Introduction. Difficulties in understanding health information and negative attitudes may form a barrier for effective information use by older people. This study seeks to increase the understanding of health information behaviour, as well as attitudes towards health information and motivating factors for encouraging physical activity in older people. The main focus is on information about physical activity and comparing sexes and different age groups.Method. Population-based data were collected with a questionnaire survey in the GASEL study. A random sample of 1,500 adults 65 years or older was obtained from the Finnish Population Register Centre. The number of respondents was 918 with a response rate of 61.2%.Analysis.
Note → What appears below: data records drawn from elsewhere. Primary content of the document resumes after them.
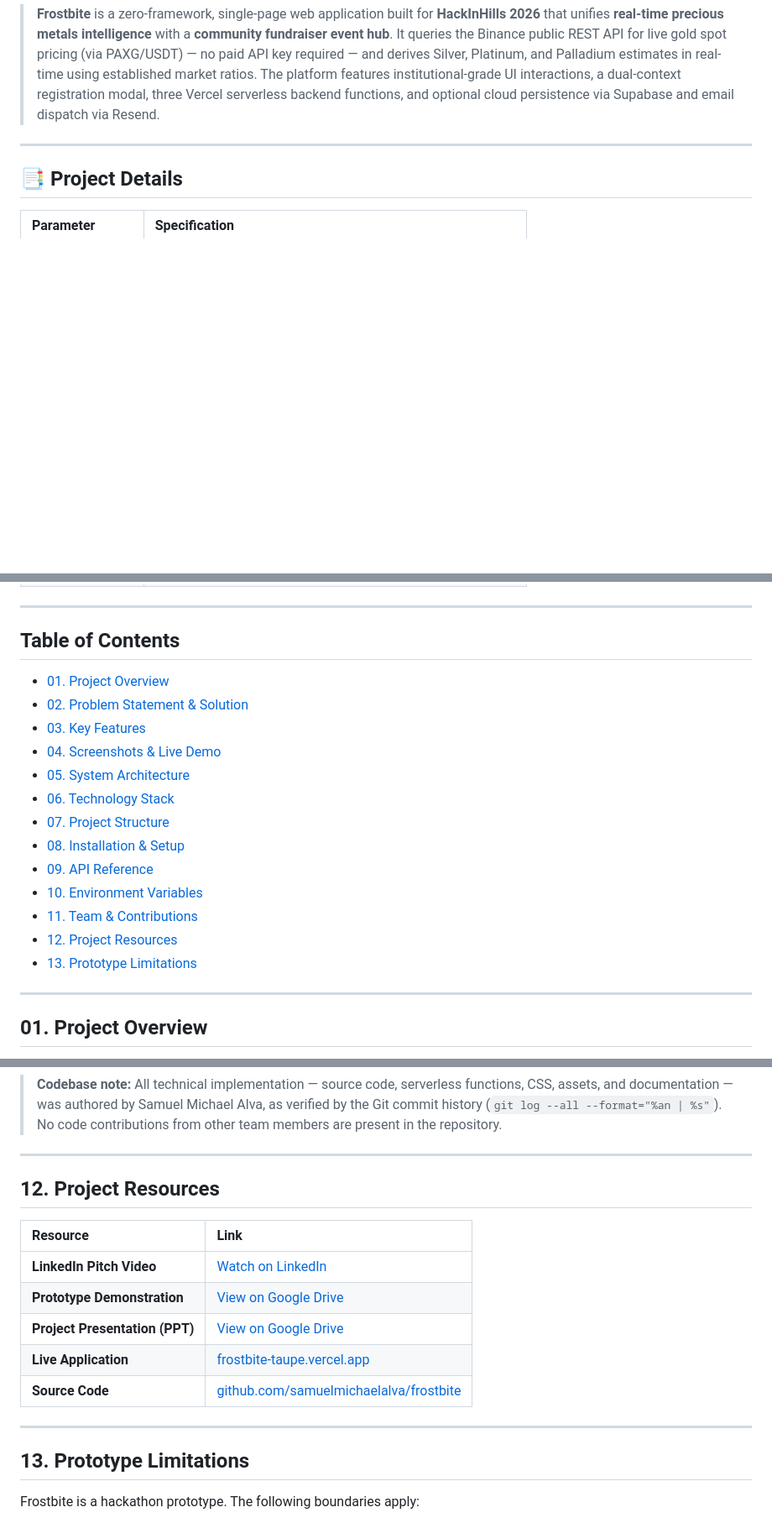
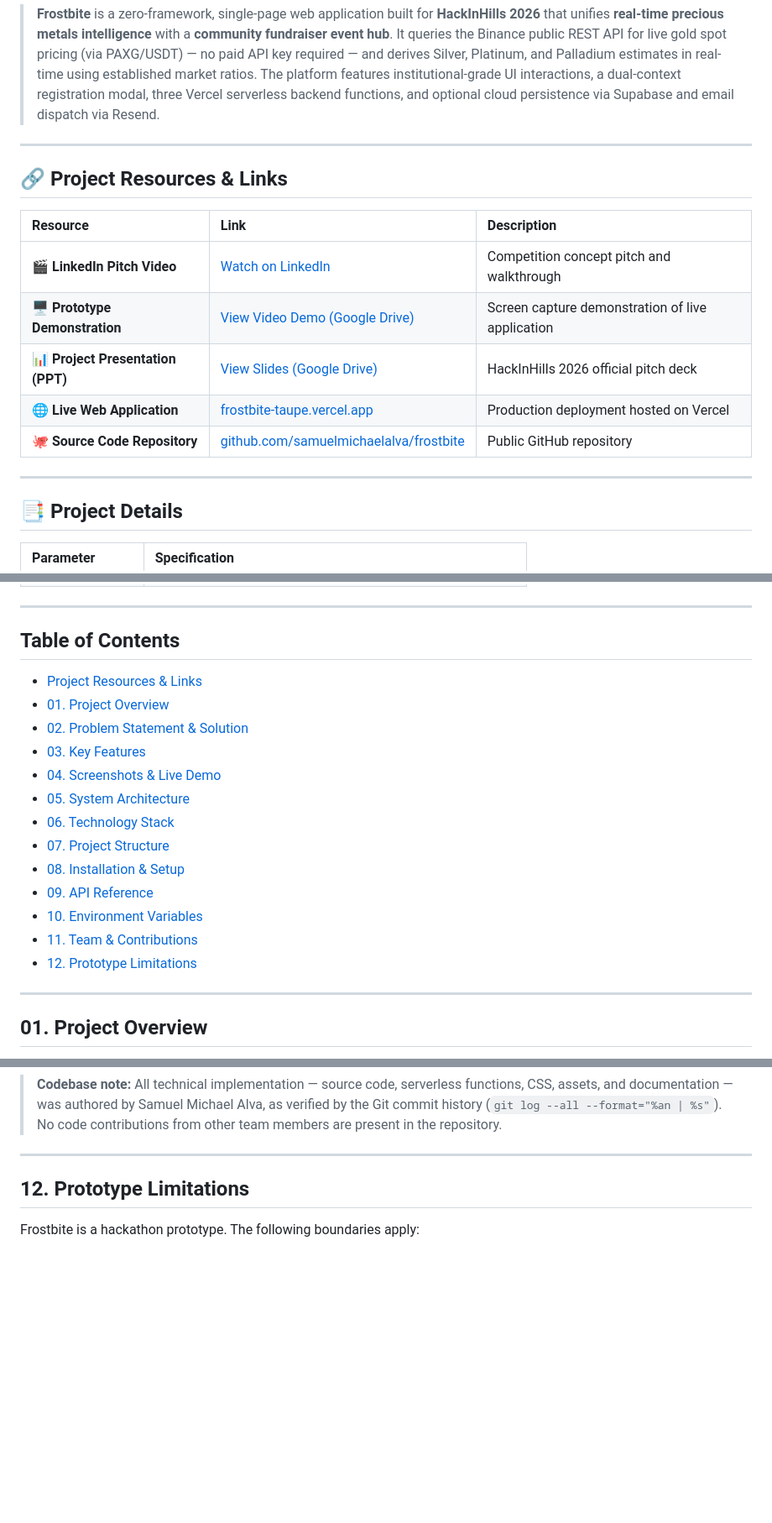
Before and after one commit to samuelmichaelalva/frostbite, a Markdown page: README.md, 3 parts joined by grey strips. Shown at 84% size. Rendered like a GitHub page; blank space fills up the shorter version.

Commit message:
docs: reposition Project Resources & Links directly after 60-second summary
Moved the key demo links (Pitch Video, Prototype Recording, Slide Deck,
Live App, and Repository) immediately below the 60-Second Summary to maximize
visibility for hackathon judges and readers. Updated Table of Contents
and renumbered Prototype Limitations accordingly.

```diff
--- a/README.md
+++ b/README.md
@@ -16,6 +16,18 @@
 
 ---
 
+## 🔗 Project Resources & Links
+
+| Resource | Link | Description |
+| :--- | :--- | :--- |
+| 🎬 **LinkedIn Pitch Video** | [Watch on LinkedIn](https://lnkd.in/p/djbNYUpr) | Competition concept pitch and walkthrough |
+| 🖥️ **Prototype Demonstration** | [View Video Demo (Google Drive)](https://drive.google.com/file/d/1OSgYeKWHo8GKuMF1qOdHjajBJ38n4lEd/view?usp=drivesdk) | Screen capture demonstration of live application |
+| 📊 **Project Presentation (PPT)** | [View Slides (Google Drive)](https://drive.google.com/file/d/1ea4lmIMMOzRFWw52CDiPqJ2Ktl1lycLx/view?usp=drivesdk) | HackInHills 2026 official pitch deck |
+| 🌐 **Live Web Application** | [frostbite-taupe.vercel.app](https://frostbite-taupe.vercel.app) | Production deployment hosted on Vercel |
+| 🐙 **Source Code Repository** | [github.com/samuelmichaelalva/frostbite](https://github.com/samuelmichaelalva/frostbite) | Public GitHub repository |
+
+---
+
 ## 📑 Project Details
 
 | Parameter | Specification |
@@ -31,6 +43,7 @@
 
 ## Table of Contents
 
+* [Project Resources & Links](#-project-resources--links)
 * [01. Project Overview](#01-project-overview)
 * [02. Problem Statement & Solution](#02-problem-statement--solution)
 * [03. Key Features](#03-key-features)
@@ -42,8 +55,7 @@
 * [09. API Reference](#09-api-reference)
 * [10. Environment Variables](#10-environment-variables)
 * [11. Team & Contributions](#11-team--contributions)
-* [12. Project Resources](#12-project-resources)
-* [13. Prototype Limitations](#13-prototype-limitations)
+* [12. Prototype Limitations](#12-prototype-limitations)
 
 ---
 
@@ -495,19 +507,7 @@ Sidra contributed to the ideation phase, project scoping, and the creation of pr
 
 ---
 
-## 12. Project Resources
-
-| Resource | Link |
-| :--- | :--- |
-| **LinkedIn Pitch Video** | [Watch on LinkedIn](https://lnkd.in/p/djbNYUpr) |
-| **Prototype Demonstration** | [View on Google Drive](https://drive.google.com/file/d/1OSgYeKWHo8GKuMF1qOdHjajBJ38n4lEd/view?usp=drivesdk) |
-| **Project Presentation (PPT)** | [View on Google Drive](https://drive.google.com/file/d/1ea4lmIMMOzRFWw52CDiPqJ2Ktl1lycLx/view?usp=drivesdk) |
-| **Live Application** | [frostbite-taupe.vercel.app](https://frostbite-taupe.vercel.app) |
-| **Source Code** | [github.com/samuelmichaelalva/frostbite](https://github.com/samuelmichaelalva/frostbite) |
-
----
-
-## 13. Prototype Limitations
+## 12. Prototype Limitations
 
 Frostbite is a hackathon prototype. The following boundaries apply:
 
```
The statistical significance of the differences between the sexes and age groups were compared using non-parametric tests.Results. Women were more likely to have shared information with others related to physical activity. Men were more likely to consider that health related stories and articles were overly long and scientific and that ipsative and normative comparison motivates them. The older the respondents were the more likely they were to avoid information and to agree that health information is often too long and scientific and mostly aimed at young people. The younger the respondents were the more eagerly they preferred ipsative comparison and considered information given by different physical activity monitors as motivating. The oldest age group (80 years or older) especially had difficulties with understanding and accepting health information.Conclusion. Older adults need health information in an easily understandable and accessible form. When possible, the information provided should be tailored for the recipient.
|Publication status||Published - 2017|
|MoE publication type||A1 Journal article-refereed|